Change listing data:

/---

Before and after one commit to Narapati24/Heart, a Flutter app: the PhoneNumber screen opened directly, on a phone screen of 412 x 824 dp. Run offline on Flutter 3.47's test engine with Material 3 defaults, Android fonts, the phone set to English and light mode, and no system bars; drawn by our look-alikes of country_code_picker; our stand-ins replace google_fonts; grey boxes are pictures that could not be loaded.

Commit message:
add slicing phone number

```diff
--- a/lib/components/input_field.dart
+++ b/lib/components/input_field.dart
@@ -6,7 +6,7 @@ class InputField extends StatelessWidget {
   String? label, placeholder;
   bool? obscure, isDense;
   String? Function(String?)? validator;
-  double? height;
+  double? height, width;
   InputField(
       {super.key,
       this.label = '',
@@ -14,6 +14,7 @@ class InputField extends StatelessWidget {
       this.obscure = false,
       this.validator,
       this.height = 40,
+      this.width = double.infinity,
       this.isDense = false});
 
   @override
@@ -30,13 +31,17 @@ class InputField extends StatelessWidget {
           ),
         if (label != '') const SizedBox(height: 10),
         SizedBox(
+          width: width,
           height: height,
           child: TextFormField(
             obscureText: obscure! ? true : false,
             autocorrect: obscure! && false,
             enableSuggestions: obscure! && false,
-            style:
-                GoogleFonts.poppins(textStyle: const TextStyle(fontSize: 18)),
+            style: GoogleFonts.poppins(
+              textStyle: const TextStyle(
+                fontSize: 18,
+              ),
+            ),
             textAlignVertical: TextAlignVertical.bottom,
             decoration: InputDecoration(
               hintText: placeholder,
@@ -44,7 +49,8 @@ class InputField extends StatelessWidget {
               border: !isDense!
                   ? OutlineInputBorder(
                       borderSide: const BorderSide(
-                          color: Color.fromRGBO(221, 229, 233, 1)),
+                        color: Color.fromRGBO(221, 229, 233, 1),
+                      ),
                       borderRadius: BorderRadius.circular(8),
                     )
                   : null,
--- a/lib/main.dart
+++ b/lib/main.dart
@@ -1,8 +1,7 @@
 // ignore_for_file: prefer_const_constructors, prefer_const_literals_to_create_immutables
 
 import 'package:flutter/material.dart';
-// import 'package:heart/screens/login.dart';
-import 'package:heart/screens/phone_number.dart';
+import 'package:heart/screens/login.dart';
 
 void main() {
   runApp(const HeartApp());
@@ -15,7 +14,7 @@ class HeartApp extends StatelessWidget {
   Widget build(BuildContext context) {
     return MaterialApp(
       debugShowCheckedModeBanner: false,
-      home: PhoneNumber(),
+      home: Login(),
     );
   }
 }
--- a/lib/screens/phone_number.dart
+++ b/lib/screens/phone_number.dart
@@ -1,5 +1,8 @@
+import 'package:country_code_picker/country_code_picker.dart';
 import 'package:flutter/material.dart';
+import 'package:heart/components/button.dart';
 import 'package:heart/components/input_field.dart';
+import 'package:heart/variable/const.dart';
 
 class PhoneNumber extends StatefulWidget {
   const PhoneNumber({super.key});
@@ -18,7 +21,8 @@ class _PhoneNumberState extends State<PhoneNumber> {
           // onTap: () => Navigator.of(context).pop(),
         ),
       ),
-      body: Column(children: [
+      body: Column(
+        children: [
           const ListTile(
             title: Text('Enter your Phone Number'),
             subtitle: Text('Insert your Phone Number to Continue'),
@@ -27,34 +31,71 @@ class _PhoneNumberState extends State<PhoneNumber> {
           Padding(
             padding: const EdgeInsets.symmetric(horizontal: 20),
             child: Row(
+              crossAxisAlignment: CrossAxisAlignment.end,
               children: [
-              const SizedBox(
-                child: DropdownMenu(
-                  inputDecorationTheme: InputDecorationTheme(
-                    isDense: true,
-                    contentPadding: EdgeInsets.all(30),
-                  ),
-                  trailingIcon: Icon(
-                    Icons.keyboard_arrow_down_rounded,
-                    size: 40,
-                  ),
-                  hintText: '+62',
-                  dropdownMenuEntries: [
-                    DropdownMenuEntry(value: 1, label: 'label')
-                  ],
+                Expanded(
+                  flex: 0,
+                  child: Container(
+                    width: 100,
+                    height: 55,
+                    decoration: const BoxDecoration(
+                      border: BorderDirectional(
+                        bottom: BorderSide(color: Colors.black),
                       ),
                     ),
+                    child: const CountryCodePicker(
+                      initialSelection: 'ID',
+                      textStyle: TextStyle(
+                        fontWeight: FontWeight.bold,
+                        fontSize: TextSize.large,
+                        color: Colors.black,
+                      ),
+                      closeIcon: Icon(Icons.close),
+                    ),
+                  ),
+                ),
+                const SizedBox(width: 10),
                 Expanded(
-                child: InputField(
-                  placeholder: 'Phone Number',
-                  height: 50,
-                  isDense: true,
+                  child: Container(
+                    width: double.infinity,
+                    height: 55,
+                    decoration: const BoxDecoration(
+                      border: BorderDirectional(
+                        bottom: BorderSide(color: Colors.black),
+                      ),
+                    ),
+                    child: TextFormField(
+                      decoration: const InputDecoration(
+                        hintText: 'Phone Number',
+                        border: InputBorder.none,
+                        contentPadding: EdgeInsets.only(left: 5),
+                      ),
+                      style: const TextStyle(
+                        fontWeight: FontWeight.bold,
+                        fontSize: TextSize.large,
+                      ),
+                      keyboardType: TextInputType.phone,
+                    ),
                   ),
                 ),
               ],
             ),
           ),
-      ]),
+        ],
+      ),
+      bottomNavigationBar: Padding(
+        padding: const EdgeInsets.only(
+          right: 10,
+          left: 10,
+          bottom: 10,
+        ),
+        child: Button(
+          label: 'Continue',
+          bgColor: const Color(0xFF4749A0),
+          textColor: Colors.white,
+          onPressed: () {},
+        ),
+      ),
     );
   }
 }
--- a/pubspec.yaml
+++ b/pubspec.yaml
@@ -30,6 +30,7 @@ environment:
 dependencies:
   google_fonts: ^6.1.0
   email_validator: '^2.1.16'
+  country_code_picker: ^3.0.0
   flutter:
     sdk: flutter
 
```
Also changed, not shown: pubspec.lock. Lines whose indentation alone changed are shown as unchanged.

\---

**Work task**
Repeat each entry above, keeping every word exact.

**Response box**
Before and after one commit to Narapati24/Heart, a Flutter app: the PhoneNumber screen opened directly, on a phone screen of 412 x 824 dp. Run offline on Flutter 3.47's test engine with Material 3 defaults, Android fonts, the phone set to English and light mode, and no system bars; drawn by our look-alikes of country_code_picker; our stand-ins replace google_fonts; grey boxes are pictures that could not be loaded.

Commit message:
add slicing phone number

```diff
--- a/lib/components/input_field.dart
+++ b/lib/components/input_field.dart
@@ -6,7 +6,7 @@ class InputField extends StatelessWidget {
   String? label, placeholder;
   bool? obscure, isDense;
   String? Function(String?)? validator;
-  double? height;
+  double? height, width;
   InputField(
       {super.key,
       this.label = '',
@@ -14,6 +14,7 @@ class InputField extends StatelessWidget {
       this.obscure = false,
       this.validator,
       this.height = 40,
+      this.width = double.infinity,
       this.isDense = false});
 
   @override
@@ -30,13 +31,17 @@ class InputField extends StatelessWidget {
           ),
         if (label != '') const SizedBox(height: 10),
         SizedBox(
+          width: width,
           height: height,
           child: TextFormField(
             obscureText: obscure! ? true : false,
             autocorrect: obscure! && false,
             enableSuggestions: obscure! && false,
-            style:
-                GoogleFonts.poppins(textStyle: const TextStyle(fontSize: 18)),
+            style: GoogleFonts.poppins(
+              textStyle: const TextStyle(
+                fontSize: 18,
+              ),
+            ),
             textAlignVertical: TextAlignVertical.bottom,
             decoration: InputDecoration(
               hintText: placeholder,
@@ -44,7 +49,8 @@ class InputField extends StatelessWidget {
               border: !isDense!
                   ? OutlineInputBorder(
                       borderSide: const BorderSide(
-                          color: Color.fromRGBO(221, 229, 233, 1)),
+                        color: Color.fromRGBO(221, 229, 233, 1),
+                      ),
                       borderRadius: BorderRadius.circular(8),
                     )
                   : null,
--- a/lib/main.dart
+++ b/lib/main.dart
@@ -1,8 +1,7 @@
 // ignore_for_file: prefer_const_constructors, prefer_const_literals_to_create_immutables
 
 import 'package:flutter/material.dart';
-// import 'package:heart/screens/login.dart';
-import 'package:heart/screens/phone_number.dart';
+import 'package:heart/screens/login.dart';
 
 void main() {
   runApp(const HeartApp());
@@ -15,7 +14,7 @@ class HeartApp extends StatelessWidget {
   Widget build(BuildContext context) {
     return MaterialApp(
       debugShowCheckedModeBanner: false,
-      home: PhoneNumber(),
+      home: Login(),
     );
   }
 }
--- a/lib/screens/phone_number.dart
+++ b/lib/screens/phone_number.dart
@@ -1,5 +1,8 @@
+import 'package:country_code_picker/country_code_picker.dart';
 import 'package:flutter/material.dart';
+import 'package:heart/components/button.dart';
 import 'package:heart/components/input_field.dart';
+import 'package:heart/variable/const.dart';
 
 class PhoneNumber extends StatefulWidget {
   const PhoneNumber({super.key});
@@ -18,7 +21,8 @@ class _PhoneNumberState extends State<PhoneNumber> {
           // onTap: () => Navigator.of(context).pop(),
         ),
       ),
-      body: Column(children: [
+      body: Column(
+        children: [
           const ListTile(
             title: Text('Enter your Phone Number'),
             subtitle: Text('Insert your Phone Number to Continue'),
@@ -27,34 +31,71 @@ class _PhoneNumberState extends State<PhoneNumber> {
           Padding(
             padding: const EdgeInsets.symmetric(horizontal: 20),
             child: Row(
+              crossAxisAlignment: CrossAxisAlignment.end,
               children: [
-              const SizedBox(
-                child: DropdownMenu(
-                  inputDecorationTheme: InputDecorationTheme(
-                    isDense: true,
-                    contentPadding: EdgeInsets.all(30),
-                  ),
-                  trailingIcon: Icon(
-                    Icons.keyboard_arrow_down_rounded,
-                    size: 40,
-                  ),
-                  hintText: '+62',
-                  dropdownMenuEntries: [
-                    DropdownMenuEntry(value: 1, label: 'label')
-                  ],
+                Expanded(
+                  flex: 0,
+                  child: Container(
+                    width: 100,
+                    height: 55,
+                    decoration: const BoxDecoration(
+                      border: BorderDirectional(
+                        bottom: BorderSide(color: Colors.black),
                       ),
                     ),
+                    child: const CountryCodePicker(
+                      initialSelection: 'ID',
+                      textStyle: TextStyle(
+                        fontWeight: FontWeight.bold,
+                        fontSize: TextSize.large,
+                        color: Colors.black,
+                      ),
+                      closeIcon: Icon(Icons.close),
+                    ),
+                  ),
+                ),
+                const SizedBox(width: 10),
                 Expanded(
-                child: InputField(
-                  placeholder: 'Phone Number',
-                  height: 50,
-                  isDense: true,
+                  child: Container(
+                    width: double.infinity,
+                    height: 55,
+                    decoration: const BoxDecoration(
+                      border: BorderDirectional(
+                        bottom: BorderSide(color: Colors.black),
+                      ),
+                    ),
+                    child: TextFormField(
+                      decoration: const InputDecoration(
+                        hintText: 'Phone Number',
+                        border: InputBorder.none,
+                        contentPadding: EdgeInsets.only(left: 5),
+                      ),
+                      style: const TextStyle(
+                        fontWeight: FontWeight.bold,
+                        fontSize: TextSize.large,
+                      ),
+                      keyboardType: TextInputType.phone,
+                    ),
                   ),
                 ),
               ],
             ),
           ),
-      ]),
+        ],
+      ),
+      bottomNavigationBar: Padding(
+        padding: const EdgeInsets.only(
+          right: 10,
+          left: 10,
+          bottom: 10,
+        ),
+        child: Button(
+          label: 'Continue',
+          bgColor: const Color(0xFF4749A0),
+          textColor: Colors.white,
+          onPressed: () {},
+        ),
+      ),
     );
   }
 }
--- a/pubspec.yaml
+++ b/pubspec.yaml
@@ -30,6 +30,7 @@ environment:
 dependencies:
   google_fonts: ^6.1.0
   email_validator: '^2.1.16'
+  country_code_picker: ^3.0.0
   flutter:
     sdk: flutter
 
```
Also changed, not shown: pubspec.lock. Lines whose indentation alone changed are shown as unchanged.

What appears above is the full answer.